Smooth-sided Bullet belly dump products were aquired from bankrupt Beall by Nebraska-based ShirAul LLC, and continue to be built in the same plant in Washington state.
The ‘Bullet’ survives bankruptcy
A bottom-dump design widely used in the West and elsewhere is the Beall Bullet, fashioned of aluminum sheeting and interior bracing that is aerodynamic in performance. Beall, the company, is now in bankruptcy and liquidating its assets, but the Bullet survives and will be produced by a new owner.
Bullet operations, including a plant in Sunnyside, Wash., have been bought by ShirAul LLC, of Scotts Bluff, Neb. Lanny Lucara, vice president of sales and marketing at Aulick Leasing, a ShirAul arm in Billings, Mont., said the acquisition was effective January 7.
“We acquired a backlog of orders, and in this last month we've taken some additional orders,” he said in mid-February. “Some demand was out there, kind of on hold, while customers were waiting to see what happened with Beall.”

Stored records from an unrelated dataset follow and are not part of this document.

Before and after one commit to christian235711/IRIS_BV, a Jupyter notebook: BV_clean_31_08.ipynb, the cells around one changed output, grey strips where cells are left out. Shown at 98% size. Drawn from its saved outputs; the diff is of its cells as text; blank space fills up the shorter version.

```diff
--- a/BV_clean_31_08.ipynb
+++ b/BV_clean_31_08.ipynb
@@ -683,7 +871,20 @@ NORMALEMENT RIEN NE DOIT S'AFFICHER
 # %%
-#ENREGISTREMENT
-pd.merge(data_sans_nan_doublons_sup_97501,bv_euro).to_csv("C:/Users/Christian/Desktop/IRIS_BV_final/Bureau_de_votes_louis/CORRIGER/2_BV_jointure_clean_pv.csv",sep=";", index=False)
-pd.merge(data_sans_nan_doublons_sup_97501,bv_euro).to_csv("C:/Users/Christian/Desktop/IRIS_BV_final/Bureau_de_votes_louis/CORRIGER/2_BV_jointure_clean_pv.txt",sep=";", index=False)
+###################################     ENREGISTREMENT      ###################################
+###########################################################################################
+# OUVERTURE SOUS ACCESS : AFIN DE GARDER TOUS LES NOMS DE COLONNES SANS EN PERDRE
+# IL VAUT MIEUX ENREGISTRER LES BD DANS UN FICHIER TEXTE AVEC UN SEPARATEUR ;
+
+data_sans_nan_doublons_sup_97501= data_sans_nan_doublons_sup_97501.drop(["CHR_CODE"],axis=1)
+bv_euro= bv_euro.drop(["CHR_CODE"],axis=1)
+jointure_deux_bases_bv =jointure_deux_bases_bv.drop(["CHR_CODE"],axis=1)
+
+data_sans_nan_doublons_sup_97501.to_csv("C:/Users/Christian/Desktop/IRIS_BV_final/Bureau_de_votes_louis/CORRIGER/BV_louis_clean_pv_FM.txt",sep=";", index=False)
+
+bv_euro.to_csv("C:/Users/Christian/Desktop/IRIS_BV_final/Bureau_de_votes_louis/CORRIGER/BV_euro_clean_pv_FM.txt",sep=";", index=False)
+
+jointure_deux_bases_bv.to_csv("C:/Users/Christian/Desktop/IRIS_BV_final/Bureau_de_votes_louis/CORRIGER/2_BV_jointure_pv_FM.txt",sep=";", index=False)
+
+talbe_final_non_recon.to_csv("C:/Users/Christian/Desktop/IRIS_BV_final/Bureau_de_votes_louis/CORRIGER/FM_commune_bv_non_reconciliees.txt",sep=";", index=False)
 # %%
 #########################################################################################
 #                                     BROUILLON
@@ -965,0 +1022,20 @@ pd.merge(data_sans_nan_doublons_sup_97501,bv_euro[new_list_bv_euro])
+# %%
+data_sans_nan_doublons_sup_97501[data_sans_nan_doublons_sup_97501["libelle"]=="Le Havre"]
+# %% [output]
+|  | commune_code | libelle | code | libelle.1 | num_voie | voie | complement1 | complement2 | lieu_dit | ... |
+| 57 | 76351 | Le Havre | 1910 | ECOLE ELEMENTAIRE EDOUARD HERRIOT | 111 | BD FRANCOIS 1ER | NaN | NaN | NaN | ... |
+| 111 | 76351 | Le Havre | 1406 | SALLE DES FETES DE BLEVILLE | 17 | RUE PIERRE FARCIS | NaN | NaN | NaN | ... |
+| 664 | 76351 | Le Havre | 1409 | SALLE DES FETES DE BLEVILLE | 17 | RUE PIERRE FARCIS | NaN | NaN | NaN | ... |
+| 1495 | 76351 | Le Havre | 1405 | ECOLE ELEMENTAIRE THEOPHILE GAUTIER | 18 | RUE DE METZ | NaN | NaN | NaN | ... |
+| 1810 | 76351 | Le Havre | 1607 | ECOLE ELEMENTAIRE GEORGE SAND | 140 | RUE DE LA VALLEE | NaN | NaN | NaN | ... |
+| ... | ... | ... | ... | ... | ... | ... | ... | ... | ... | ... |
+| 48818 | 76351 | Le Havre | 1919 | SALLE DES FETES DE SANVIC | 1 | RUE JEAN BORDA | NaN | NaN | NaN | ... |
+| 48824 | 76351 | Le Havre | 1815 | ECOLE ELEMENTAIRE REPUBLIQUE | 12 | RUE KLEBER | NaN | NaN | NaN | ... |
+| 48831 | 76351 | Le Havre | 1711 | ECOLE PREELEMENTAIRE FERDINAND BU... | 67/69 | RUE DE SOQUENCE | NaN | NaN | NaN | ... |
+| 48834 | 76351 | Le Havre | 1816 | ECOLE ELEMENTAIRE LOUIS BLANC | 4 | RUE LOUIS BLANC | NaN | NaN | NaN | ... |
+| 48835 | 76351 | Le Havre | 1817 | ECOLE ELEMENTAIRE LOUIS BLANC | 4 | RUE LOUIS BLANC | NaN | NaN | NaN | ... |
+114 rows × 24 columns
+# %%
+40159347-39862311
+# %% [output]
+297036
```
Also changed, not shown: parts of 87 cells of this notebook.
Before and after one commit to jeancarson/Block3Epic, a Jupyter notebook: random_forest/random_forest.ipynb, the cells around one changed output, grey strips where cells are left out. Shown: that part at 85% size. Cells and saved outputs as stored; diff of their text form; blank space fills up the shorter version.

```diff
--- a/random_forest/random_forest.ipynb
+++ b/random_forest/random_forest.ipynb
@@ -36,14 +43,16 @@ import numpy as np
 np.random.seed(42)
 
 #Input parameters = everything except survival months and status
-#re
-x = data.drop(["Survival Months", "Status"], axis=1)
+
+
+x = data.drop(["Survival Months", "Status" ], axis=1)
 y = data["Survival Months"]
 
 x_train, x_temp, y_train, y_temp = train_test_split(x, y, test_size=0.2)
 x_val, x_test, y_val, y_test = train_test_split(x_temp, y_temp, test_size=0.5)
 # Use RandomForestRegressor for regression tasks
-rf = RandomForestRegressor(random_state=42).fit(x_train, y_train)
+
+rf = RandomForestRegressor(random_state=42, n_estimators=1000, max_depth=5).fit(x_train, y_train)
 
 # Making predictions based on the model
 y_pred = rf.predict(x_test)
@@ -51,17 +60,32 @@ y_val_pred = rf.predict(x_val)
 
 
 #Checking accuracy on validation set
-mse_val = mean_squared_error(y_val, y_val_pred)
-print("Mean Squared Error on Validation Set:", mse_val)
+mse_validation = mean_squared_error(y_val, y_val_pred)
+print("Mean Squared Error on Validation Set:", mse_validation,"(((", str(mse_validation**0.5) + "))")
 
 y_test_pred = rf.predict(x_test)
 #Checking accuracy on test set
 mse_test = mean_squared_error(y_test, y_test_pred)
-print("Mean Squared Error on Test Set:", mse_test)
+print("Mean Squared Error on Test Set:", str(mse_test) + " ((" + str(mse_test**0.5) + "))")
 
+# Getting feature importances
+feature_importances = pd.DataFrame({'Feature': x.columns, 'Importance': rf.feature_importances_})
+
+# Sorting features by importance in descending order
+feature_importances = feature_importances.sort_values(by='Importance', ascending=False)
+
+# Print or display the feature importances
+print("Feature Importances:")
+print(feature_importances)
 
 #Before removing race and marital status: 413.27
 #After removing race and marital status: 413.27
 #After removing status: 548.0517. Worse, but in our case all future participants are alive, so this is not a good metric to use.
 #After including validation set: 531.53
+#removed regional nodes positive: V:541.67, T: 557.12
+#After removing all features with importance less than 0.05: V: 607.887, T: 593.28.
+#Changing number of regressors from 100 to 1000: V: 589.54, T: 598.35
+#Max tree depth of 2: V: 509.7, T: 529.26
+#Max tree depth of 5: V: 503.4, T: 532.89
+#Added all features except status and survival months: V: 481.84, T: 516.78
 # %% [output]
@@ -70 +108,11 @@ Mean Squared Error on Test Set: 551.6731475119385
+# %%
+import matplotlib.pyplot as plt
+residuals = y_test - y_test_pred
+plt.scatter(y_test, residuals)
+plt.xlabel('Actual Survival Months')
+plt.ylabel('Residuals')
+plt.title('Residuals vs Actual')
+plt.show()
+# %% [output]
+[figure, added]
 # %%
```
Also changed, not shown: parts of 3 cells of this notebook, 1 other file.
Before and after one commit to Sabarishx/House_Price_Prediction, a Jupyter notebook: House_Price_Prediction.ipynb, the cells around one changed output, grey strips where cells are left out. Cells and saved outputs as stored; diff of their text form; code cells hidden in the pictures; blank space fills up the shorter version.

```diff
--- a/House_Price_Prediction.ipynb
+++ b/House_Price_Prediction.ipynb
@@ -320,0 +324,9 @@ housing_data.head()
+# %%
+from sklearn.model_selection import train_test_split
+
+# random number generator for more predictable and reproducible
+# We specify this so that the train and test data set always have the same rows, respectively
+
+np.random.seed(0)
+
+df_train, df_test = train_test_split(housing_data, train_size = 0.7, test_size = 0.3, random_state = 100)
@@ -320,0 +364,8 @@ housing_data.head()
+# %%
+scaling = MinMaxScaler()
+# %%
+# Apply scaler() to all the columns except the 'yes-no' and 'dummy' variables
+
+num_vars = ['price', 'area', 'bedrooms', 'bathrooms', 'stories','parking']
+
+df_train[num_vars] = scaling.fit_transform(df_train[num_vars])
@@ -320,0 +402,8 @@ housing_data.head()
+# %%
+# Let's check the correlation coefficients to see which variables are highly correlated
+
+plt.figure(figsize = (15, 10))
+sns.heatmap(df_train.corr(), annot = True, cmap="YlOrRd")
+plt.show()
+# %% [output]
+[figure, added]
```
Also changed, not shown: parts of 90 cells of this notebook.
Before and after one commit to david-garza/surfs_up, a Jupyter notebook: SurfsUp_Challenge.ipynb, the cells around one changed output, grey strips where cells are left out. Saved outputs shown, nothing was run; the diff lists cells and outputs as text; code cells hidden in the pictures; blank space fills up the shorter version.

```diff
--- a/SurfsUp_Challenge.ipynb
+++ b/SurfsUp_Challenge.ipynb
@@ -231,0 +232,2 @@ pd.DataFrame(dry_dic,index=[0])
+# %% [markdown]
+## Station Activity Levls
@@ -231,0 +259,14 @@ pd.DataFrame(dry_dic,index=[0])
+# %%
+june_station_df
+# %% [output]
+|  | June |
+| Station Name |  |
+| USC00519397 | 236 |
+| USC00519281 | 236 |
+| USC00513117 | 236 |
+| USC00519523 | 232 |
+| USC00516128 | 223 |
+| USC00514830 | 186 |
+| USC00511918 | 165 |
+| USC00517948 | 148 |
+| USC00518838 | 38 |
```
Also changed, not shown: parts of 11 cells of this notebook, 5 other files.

With the acquisition, production continues. The Bullet is offered with numerous axle configurations and capacities for use in various states, with double-trailer combinations grossing up to 140,000 pounds, Lancara said.
The Bullet's aero design saves fuel because the trailer is easier to pull, Lancara said, but Beall couldn't use “aerodynamic” in its claims since a competitor complained in 2007. Beall never tested the trailer, but some customers reported 10% to 14% better fuel economy with it.
Beall, based in Portland, Ore., meanwhile sold off other businesses as part of the bankruptcy. Its tank trailer operations went to Wabash National through Wabash's recently acquired Walker Group, another tank-trailer and body manufacturer. And Beall's widespread parts and service business went to Polar Corp. Those two transactions were announced in January by Polar and Wabash.